[Exercise directions] Select all lines holding the word "label" from the entries that follow.

[Data extracts]
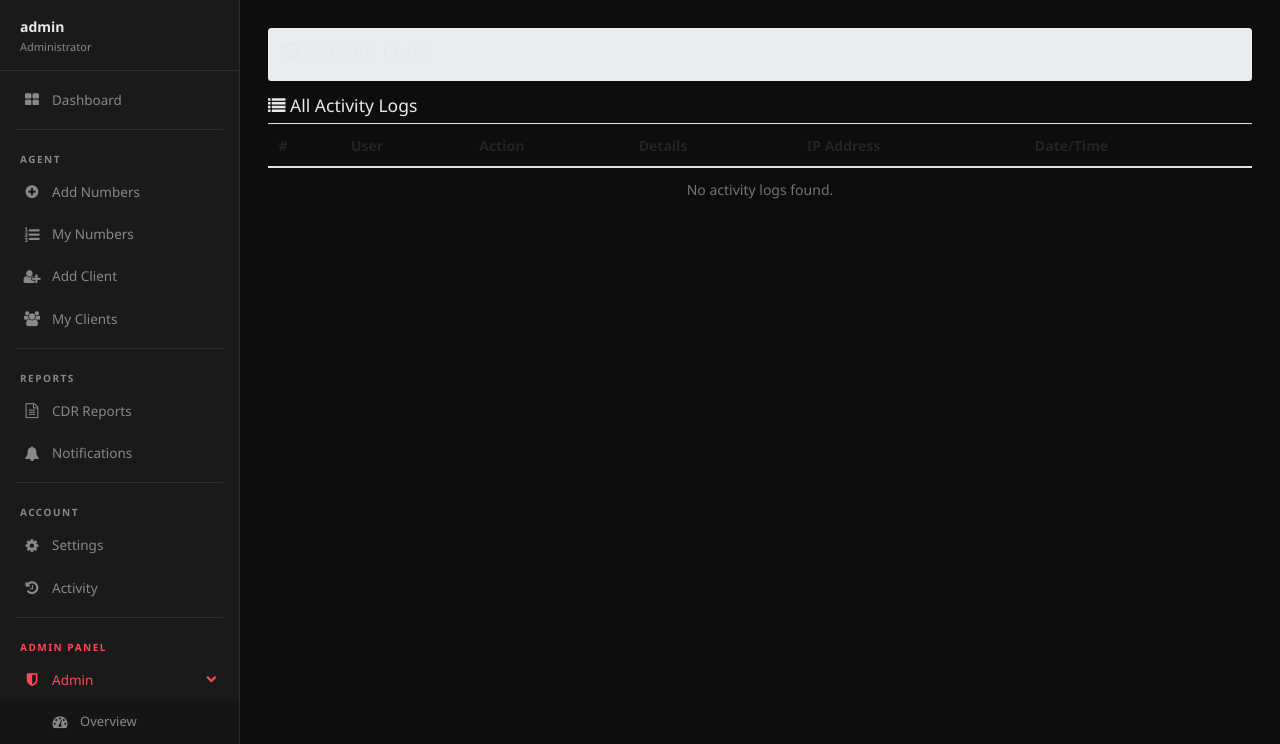
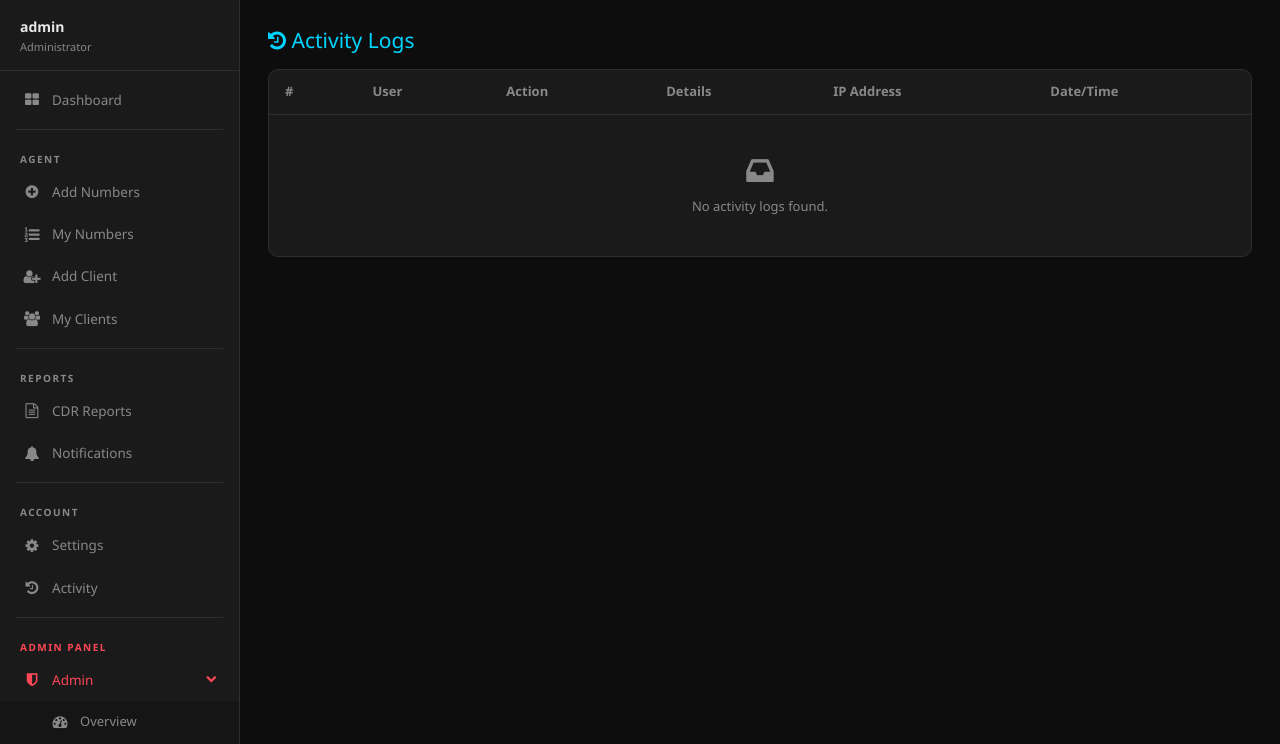
Before and after one commit to jonayedmiya320-prog/Power-SMS-panel, a Flask app: page /activity in a window 1280 px wide. Shown: the part 56-800 px from the top of the page. Run offline with Flask 3, Linux system fonts and the light colour scheme; a user stored in the database is signed in; data comes from the database, SQL or seed files in the repository; data that the repository does not hold is empty; some libraries are stand-ins or nearby versions.

Commit message:
Update activity.html

```diff
--- a/app/templates/admin/activity.html
+++ b/app/templates/admin/activity.html
@@ -1,59 +1,50 @@
-<!DOCTYPE html>
-<html>
-<head>
-    <meta charset="UTF-8">
-</head>
 {% extends "base.html" %}
+{% block title %}Activity Logs - RAZOR SMS{% endblock %}
+{% block content %}
 
-{% block title %}Activity Logs - ABYSS SMS{% endblock %}
-
-{% block content %}
-<div class="row">
-    <div class="col-md-12">
-        <div class="breadcrumb">
-            <h4><i class="fa fa-history"></i> Activity Logs</h4>
-        </div>
-    </div>
+<div style="margin-bottom:16px;">
+    <h4 style="margin:0; color:var(--accent);"><i class="fa fa-history"></i> Activity Logs</h4>
 </div>
 
-<div class="widget-block">
-    <div class="widget-head">
-        <h5><i class="fa fa-list"></i> All Activity Logs</h5>
-    </div>
-    <div class="widget-content">
-        <div class="table-responsive">
-            <table class="table table-striped table-hover">
+<div style="background:var(--card); border:1px solid var(--border); border-radius:10px; overflow:hidden;">
+    <div style="overflow-x:auto;">
+        <table style="width:100%; border-collapse:collapse; font-size:13px;">
             <thead>
-                    <tr>
-                        <th>#</th>
-                        <th>User</th>
-                        <th>Action</th>
-                        <th>Details</th>
-                        <th>IP Address</th>
-                        <th>Date/Time</th>
+                <tr style="border-bottom:1px solid var(--border);">
+                    <th style="padding:12px 16px; text-align:left; color:var(--muted); font-weight:600;">#</th>
+                    <th style="padding:12px 16px; text-align:left; color:var(--muted); font-weight:600;">User</th>
+                    <th style="padding:12px 16px; text-align:left; color:var(--muted); font-weight:600;">Action</th>
+                    <th style="padding:12px 16px; text-align:left; color:var(--muted); font-weight:600;">Details</th>
+                    <th style="padding:12px 16px; text-align:left; color:var(--muted); font-weight:600;">IP Address</th>
+                    <th style="padding:12px 16px; text-align:left; color:var(--muted); font-weight:600;">Date/Time</th>
                 </tr>
             </thead>
             <tbody>
                 {% if activities.items %}
                 {% for log in activities.items %}
-                    <tr>
-                        <td>{{ log.id }}</td>
-                        <td>
+                <tr style="border-bottom:1px solid var(--border);" onmouseover="this.style.background='var(--hover)'" onmouseout="this.style.background=''">
+                    <td style="padding:12px 16px; color:var(--muted);">{{ log.id }}</td>
+                    <td style="padding:12px 16px;">
                         {% if log.user %}
-                            {{ log.user.username }}
+                        <strong style="color:var(--accent);">{{ log.user.username }}</strong>
                         {% else %}
-                            <em class="text-muted">System</em>
+                        <em style="color:var(--muted);">System</em>
                         {% endif %}
                     </td>
-                        <td><span class="label label-primary">{{ log.action }}</span></td>
-                        <td>{{ log.details or 'N/A' }}</td>
-                        <td><code>{{ log.ip_address or 'N/A' }}</code></td>
-                        <td>{{ log.created_at.strftime('%Y-%m-%d %H:%M:%S') if log.created_at else 'N/A' }}</td>
+                    <td style="padding:12px 16px;">
+                        <span style="background:rgba(0,212,255,.15); color:var(--accent); padding:2px 8px; border-radius:4px; font-size:12px; font-weight:600;">{{ log.action }}</span>
+                    </td>
+                    <td style="padding:12px 16px; color:var(--txt);">{{ log.details or 'N/A' }}</td>
+                    <td style="padding:12px 16px;"><code style="color:var(--accent); background:rgba(0,212,255,.1); padding:2px 6px; border-radius:4px;">{{ log.ip_address or 'N/A' }}</code></td>
+                    <td style="padding:12px 16px; color:var(--muted); font-size:12px;">{{ log.created_at.strftime('%Y-%m-%d %H:%M:%S') if log.created_at else 'N/A' }}</td>
                 </tr>
                 {% endfor %}
                 {% else %}
                 <tr>
-                        <td colspan="6" class="text-center text-muted">No activity logs found.</td>
+                    <td colspan="6" style="padding:40px; text-align:center; color:var(--muted);">
+                        <i class="fa fa-inbox" style="font-size:32px; display:block; margin-bottom:10px;"></i>
+                        No activity logs found.
+                    </td>
                 </tr>
                 {% endif %}
             </tbody>
@@ -61,28 +52,19 @@
     </div>
 
     {% if activities.pages > 1 %}
-        <nav aria-label="Page navigation">
-            <ul class="pagination justify-content-center">
+    <div style="padding:14px 16px; border-top:1px solid var(--border); display:flex; align-items:center; justify-content:space-between; flex-wrap:wrap; gap:8px;">
+        <span style="font-size:13px; color:var(--muted);">Page {{ activities.page }} of {{ activities.pages }}</span>
+        <div style="display:flex; gap:4px;">
             {% if activities.has_prev %}
-                <li class="page-item">
-                    <a class="page-link" href="{{ url_for('admin.activity_logs', page=activities.prev_num) }}">Previous</a>
-                </li>
+            <a href="{{ url_for('admin.activity_logs', page=activities.prev_num) }}"
+               style="background:var(--hover); color:var(--txt); border:1px solid var(--border); border-radius:6px; padding:5px 12px; text-decoration:none; font-size:13px;">‹ Prev</a>
             {% endif %}
-
-                {% for p in range(1, activities.pages + 1) %}
-                <li class="page-item {% if p == activities.page %}active{% endif %}">
-                    <a class="page-link" href="{{ url_for('admin.activity_logs', page=p) }}">{{ p }}</a>
-                </li>
-                {% endfor %}
-
             {% if activities.has_next %}
-                <li class="page-item">
-                    <a class="page-link" href="{{ url_for('admin.activity_logs', page=activities.next_num) }}">Next</a>
-                </li>
-                {% endif %}
-            </ul>
-        </nav>
+            <a href="{{ url_for('admin.activity_logs', page=activities.next_num) }}"
+               style="background:var(--hover); color:var(--txt); border:1px solid var(--border); border-radius:6px; padding:5px 12px; text-decoration:none; font-size:13px;">Next ›</a>
             {% endif %}
         </div>
     </div>
+    {% endif %}
+</div>
 {% endblock %}
```
Lines whose indentation alone changed are shown as unchanged.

[Reply]
-                        <td><span class="label label-primary">{{ log.action }}</span></td>
-        <nav aria-label="Page navigation">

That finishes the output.